Insurers that qualify as small insurance companies can elect to be treated as exempt organizations or to exclude limited amounts of annual net premiums from income so that the captive insurer pays tax only on its investment income. In certain “micro-captive” structures, promoters, accountants or wealth planners persuade owners of closely-held entities to participate in schemes that lack many of the attributes of insurance.
In recent years, the IRS has been successful in litigating these transactions. In 2017, the U.S. Tax Court disallowed the “wholly unreasonable” premium deductions the taxpayer had claimed under a section 831(b) micro-captive arrangement, concluding that the arrangement was not “insurance” under long established law. (Avrahami v. Commissioner, 149 T.C. No. 7 (2017).) In 2018, the Tax Court concluded that the transactions in a second micro-captive arrangement were not “insurance”. (Reserve Mechanical Corp. v. Commissioner, T.C. Memo. 2018-86.)

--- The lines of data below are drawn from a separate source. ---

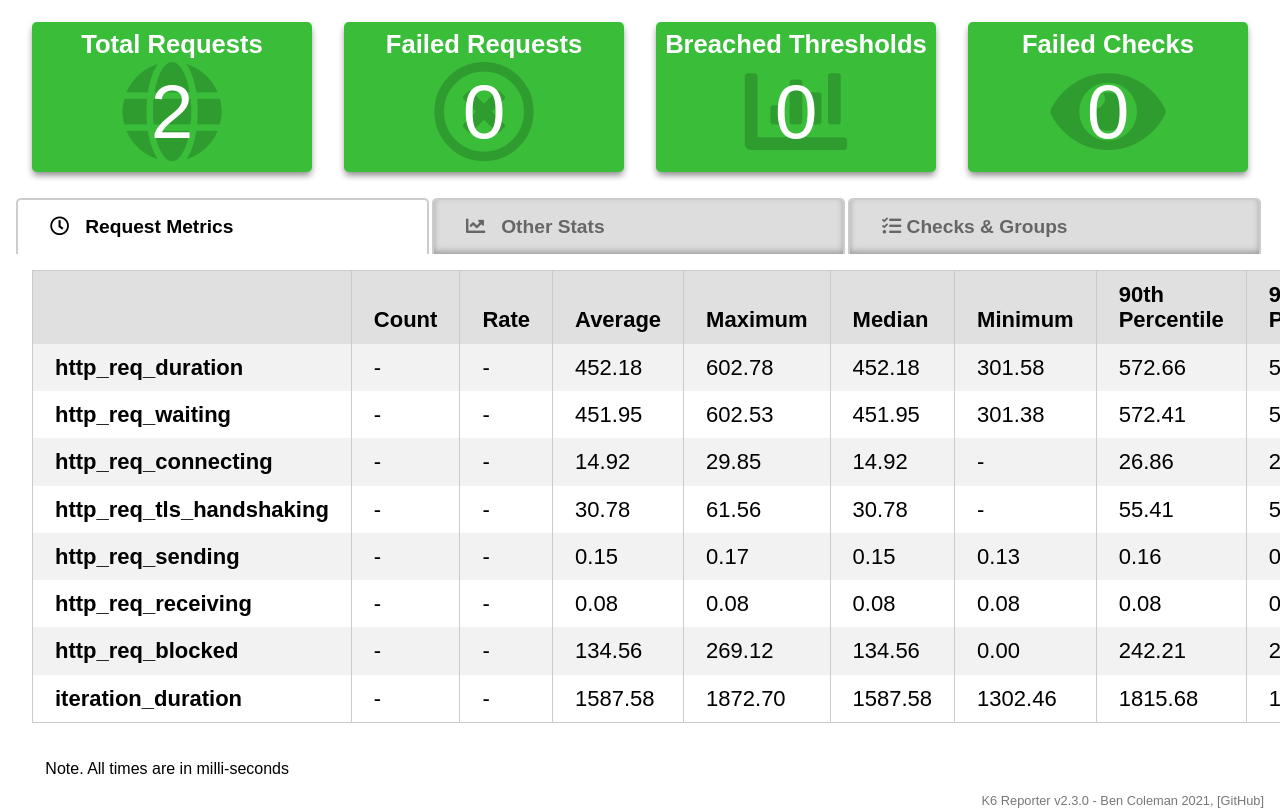
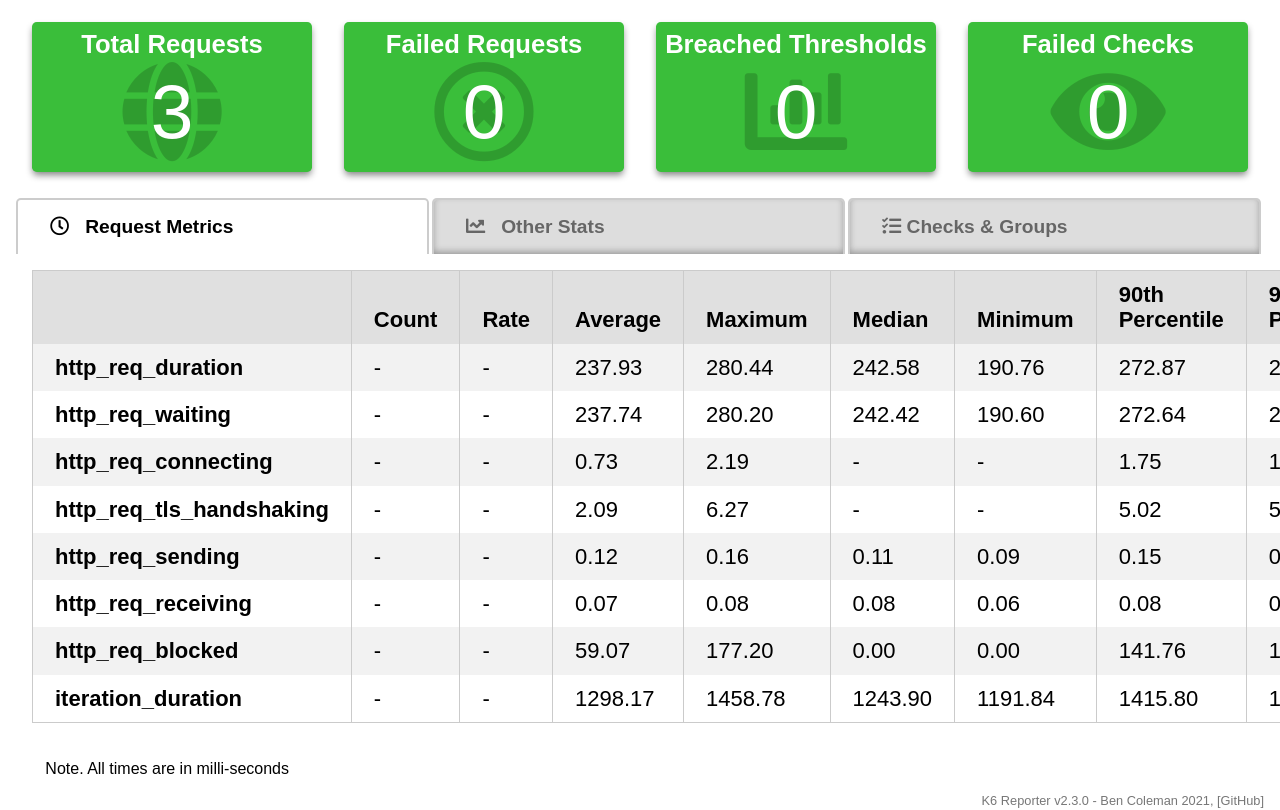
Before and after one commit to rodrigosalles7/performance-test-reports, a plain HTML site: page load-tests/reports/indexLoad.html in a window 1280 px wide. Shown: the part 82-892 px from the top of the page. Drawn offline with nearby package versions, Linux system fonts and the light colour scheme.

Commit message:
deploy: rodrigosalles7/performance-tests@ffbef9467892dabdaf8cc41a52444cd2e7d3e679

```diff
--- a/load-tests/reports/indexLoad.html
+++ b/load-tests/reports/indexLoad.html
@@ -9,7 +9,7 @@
     <link rel="shortcut icon" href="https://raw.githubusercontent.com/benc-uk/k6-reporter/main/assets/icon.png" type="image/png">
 
     <meta name="viewport" content="width=device-width, initial-scale=1.0" />
-    <title>K6 Load Test: 2025-02-17 18:32</title>
+    <title>K6 Load Test: 2025-02-17 19:00</title>
     <style>
       body {
         margin: 1rem;
@@ -138,14 +138,14 @@
   <body>
     <h1>
       <svg style="vertical-align:middle" width="50" height="45" viewBox="0 0 50 45" fill="none" class="footer-module--logo--_lkxx"><path d="M31.968 34.681a2.007 2.007 0 002.011-2.003c0-1.106-.9-2.003-2.011-2.003a2.007 2.007 0 00-2.012 2.003c0 1.106.9 2.003 2.012 2.003z" fill="#7D64FF"></path><path d="M39.575 0L27.154 16.883 16.729 9.31 0 45h50L39.575 0zM23.663 37.17l-2.97-4.072v4.072h-2.751V22.038l2.75 1.989v7.66l3.659-5.014 2.086 1.51-3.071 4.21 3.486 4.776h-3.189v.001zm8.305.17c-2.586 0-4.681-2.088-4.681-4.662 0-1.025.332-1.972.896-2.743l4.695-6.435 2.086 1.51-2.239 3.07a4.667 4.667 0 013.924 4.6c0 2.572-2.095 4.66-4.681 4.66z" fill="#7D64FF"></path></svg>
-      &nbsp; K6 Load Test: 2025-02-17 18:32
+      &nbsp; K6 Load Test: 2025-02-17 19:00
     </h1>
 
     <div class="row">
       <div class="box">
         <i class="fas fa-globe icon"></i>
         <h4>Total Requests</h4>
-        <div class="bignum">2</div>
+        <div class="bignum">3</div>
         <div class="bignum"></div>
       </div>
 
@@ -202,27 +202,27 @@
 
 
 
-                  <td class="">452.18</td>
+                  <td class="">237.93</td>
 
 
 
-                  <td class="">602.78</td>
+                  <td class="">280.44</td>
 
 
 
-                  <td class="">452.18</td>
+                  <td class="">242.58</td>
 
 
 
-                  <td class="">301.58</td>
+                  <td class="">190.76</td>
 
 
 
-                  <td class="">572.66</td>
+                  <td class="">272.87</td>
 
 
 
-                  <td class="">587.72</td>
+                  <td class="">276.65</td>
 
               </tr>
 
@@ -238,27 +238,27 @@
 
 
 
-                  <td class="">451.95</td>
+                  <td class="">237.74</td>
 
 
 
-                  <td class="">602.53</td>
+                  <td class="">280.20</td>
 
 
 
-                  <td class="">451.95</td>
+                  <td class="">242.42</td>
 
 
 
-                  <td class="">301.38</td>
+                  <td class="">190.60</td>
 
 
 
-                  <td class="">572.41</td>
+                  <td class="">272.64</td>
 
 
 
-                  <td class="">587.47</td>
+                  <td class="">276.42</td>
 
               </tr>
 
@@ -274,15 +274,11 @@
 
 
 
-                  <td class="">14.92</td>
+                  <td class="">0.73</td>
 
 
 
-                  <td class="">29.85</td>
-
-
-
-                  <td class="">14.92</td>
+                  <td class="">2.19</td>
 
 
 
@@ -290,11 +286,15 @@
 
 
 
-                  <td class="">26.86</td>
+                  <td>-</td>
 
 
 
-                  <td class="">28.35</td>
+                  <td class="">1.75</td>
+
+
+
+                  <td class="">1.97</td>
 
               </tr>
 
@@ -310,15 +310,11 @@
 
 
 
-                  <td class="">30.78</td>
+                  <td class="">2.09</td>
 
 
 
-                  <td class="">61.56</td>
-
-
-
-                  <td class="">30.78</td>
+                  <td class="">6.27</td>
 
 
 
@@ -326,11 +322,15 @@
 
 
 
-                  <td class="">55.41</td>
+                  <td>-</td>
 
 
 
-                  <td class="">58.48</td>
+                  <td class="">5.02</td>
+
+
+
+                  <td class="">5.64</td>
 
               </tr>
 
@@ -346,11 +346,19 @@
 
 
 
-                  <td class="">0.15</td>
+                  <td class="">0.12</td>
 
 
 
-                  <td class="">0.17</td>
+                  <td class="">0.16</td>
+
+
+
+                  <td class="">0.11</td>
+
+
+
+                  <td class="">0.09</td>
 
 
 
@@ -358,15 +366,7 @@
 
 
 
-                  <td class="">0.13</td>
-
-
-
                   <td class="">0.16</td>
-
-
-
-                  <td class="">0.17</td>
 
               </tr>
 
@@ -382,7 +382,7 @@
 
 
 
-                  <td class="">0.08</td>
+                  <td class="">0.07</td>
 
 
 
@@ -394,7 +394,7 @@
 
 
 
-                  <td class="">0.08</td>
+                  <td class="">0.06</td>
 
 
 
@@ -418,15 +418,11 @@
 
 
 
-                  <td class="">134.56</td>
+                  <td class="">59.07</td>
 
 
 
-                  <td class="">269.12</td>
-
-
-
-                  <td class="">134.56</td>
+                  <td class="">177.20</td>
 
 
 
@@ -434,11 +430,15 @@
 
 
 
-                  <td class="">242.21</td>
+                  <td class="">0.00</td>
 
 
 
-                  <td class="">255.66</td>
+                  <td class="">141.76</td>
+
+
+
+                  <td class="">159.48</td>
 
               </tr>
 
@@ -454,27 +454,27 @@
 
 
 
-                  <td class="">1587.58</td>
+                  <td class="">1298.17</td>
 
 
 
-                  <td class="">1872.70</td>
+                  <td class="">1458.78</td>
 
 
 
-                  <td class="">1587.58</td>
+                  <td class="">1243.90</td>
 
 
 
-                  <td class="">1302.46</td>
+                  <td class="">1191.84</td>
 
 
 
-                  <td class="">1815.68</td>
+                  <td class="">1415.80</td>
 
 
 
-                  <td class="">1844.19</td>
+                  <td class="">1437.29</td>
 
               </tr>
 
@@ -500,7 +500,7 @@
             <div class="box metricbox">
               <h4>Checks</h4>
               <i class="fas fa-eye icon"></i>
-              <div class="row"><div>Passed</div><div>4</div></div>
+              <div class="row"><div>Passed</div><div>6</div></div>
               <div class="row"><div>Failed</div><div>0</div></div>
             </div>
 
@@ -509,8 +509,8 @@
             <div class="box metricbox">
               <h4>Iterations</h4>
               <i class="fas fa-redo icon"></i>
-              <div class="row"><div>Total</div><div>2</div></div>
-              <div class="row"><div>Rate</div><div>0.63/s</div></div>
+              <div class="row"><div>Total</div><div>3</div></div>
+              <div class="row"><div>Rate</div><div>0.77/s</div></div>
             </div>
 
 
@@ -526,8 +526,8 @@
           <div class="box metricbox">
             <h4>Requests</h4>
             <i class="fas fa-globe icon"></i>
-            <div class="row"><div>Total</div><div>2</div></div>
-            <div class="row"><div>Rate</div><div>0.63/s</div></div>
+            <div class="row"><div>Total</div><div>3</div></div>
+            <div class="row"><div>Rate</div><div>0.77/s</div></div>
           </div>
 
           <div class="box metricbox">
@@ -564,11 +564,11 @@
           </thead>
 
             <tr class="checkDetails ">
-              <td width="50%">status é 201</td><td>2</td><td>0</td>
+              <td width="50%">status é 201</td><td>3</td><td>0</td>
             </tr>
 
             <tr class="checkDetails ">
-              <td width="50%">tempo de resposta &lt; 1000ms</td><td>2</td><td>0</td>
+              <td width="50%">tempo de resposta &lt; 1000ms</td><td>3</td><td>0</td>
             </tr>
 
         </table>
```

The IRS in 2016 issued guidance advising that micro-captive insurance transactions have the potential for tax avoidance or evasion. The notice designated transactions that are the same as or substantially similar to transactions described in the notice as “Transactions of Interest.” Notice 2016-66 established reporting requirements for those entering into such transactions on or after Nov. 2, 2006, and created disclosure and list maintenance obligations for material advisors. Taxpayers who fail to report these arrangements may be subjected to significant penalties.
Syndicated conservation easements
Generally, a charitable contribution deduction is not allowed for a charitable gift of property consisting of less than the donor’s entire interest in that property. However, the law provides an exception for a “qualified conservation contribution” that meets certain criteria, including exclusive use for conservation purposes. If taxpayers meet the criteria in the tax code and regulations, they may claim charitable contribution deductions for the fair market value of conservation easements they donate to certain organizations.
Some promoters are syndicating conservation easement transactions that purport to give investors the opportunity to obtain charitable contribution deductions and corresponding tax savings that significantly exceed the amount an investor invested.
Typically, promoters of these schemes identify a pass-through entity that owns real property or form a pass-through entity to acquire real property. The promoters syndicate ownership interests in the pass-through entity or tiered entities that own the real property, suggesting to prospective investors that they may be entitled to a share of a charitable contribution deduction that greatly exceeds the amount of an investor’s investment. The promoters obtain an inflated appraisal of the conservation easement based on unreasonable factual assumptions and conclusions about the development potential of the real property.
In Notice 2017-10 (PDF), the IRS advises that certain of these transactions are tax avoidance transactions and identifies them and similar transactions as “Listed Transactions.” The notice applies to transactions in which the promotional materials suggest to prospective investors that they may be entitled to a share of a charitable contribution deduction that equals or exceeds two and a half times the amount invested.
Individuals entering into these and substantially similar transactions must disclose them to the IRS. In addition, material advisors in those transactions may have disclosure and list maintenance obligations.
In December 2018, the Department of Justice sued to shut down promoters of a conservation easement syndicate scheme. For more see DOJ Press Release 18-1672.